▶ Directions
In the listing that follows, count every line with the word "screenshot" in it and write only the total.

▽

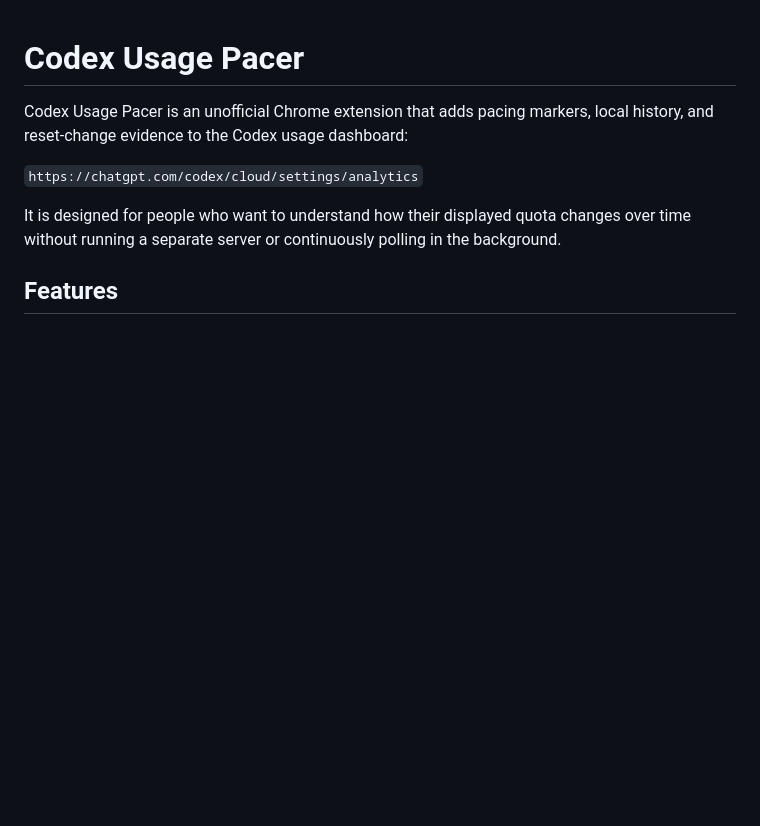
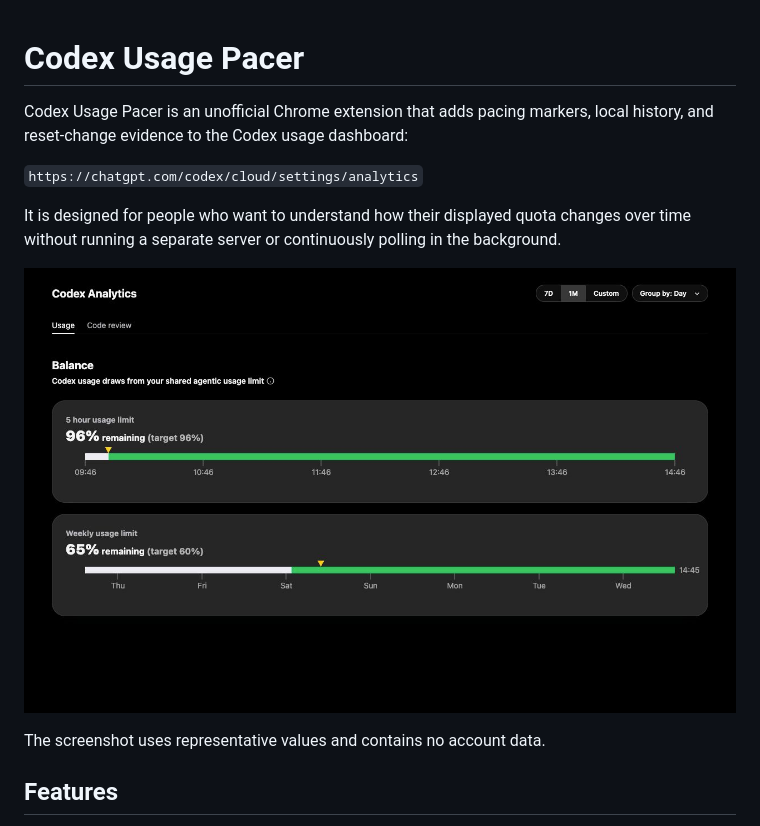
Before and after one commit to DiegoZC4/codex-usage-pacer, a Markdown page: README.md, the part around the change. Drawn GitHub-style; pictures changed too: store/screenshot-1280x800.png (added); blank space fills up the shorter version.

Commit message:
Add Chrome Web Store screenshot

```diff
--- a/README.md
+++ b/README.md
@@ -8,6 +8,10 @@ local history, and reset-change evidence to the Codex usage dashboard:
 It is designed for people who want to understand how their displayed quota
 changes over time without running a separate server or continuously polling in
 the background.
+
+![Codex Usage Pacer with representative usage data](store/screenshot-1280x800.png)
+
+The screenshot uses representative values and contains no account data.
 
 ## Features
 
```
Also changed, not shown: store/listing.md (+4 -0 lines), 1 other file.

△

▶ Exercise answer
4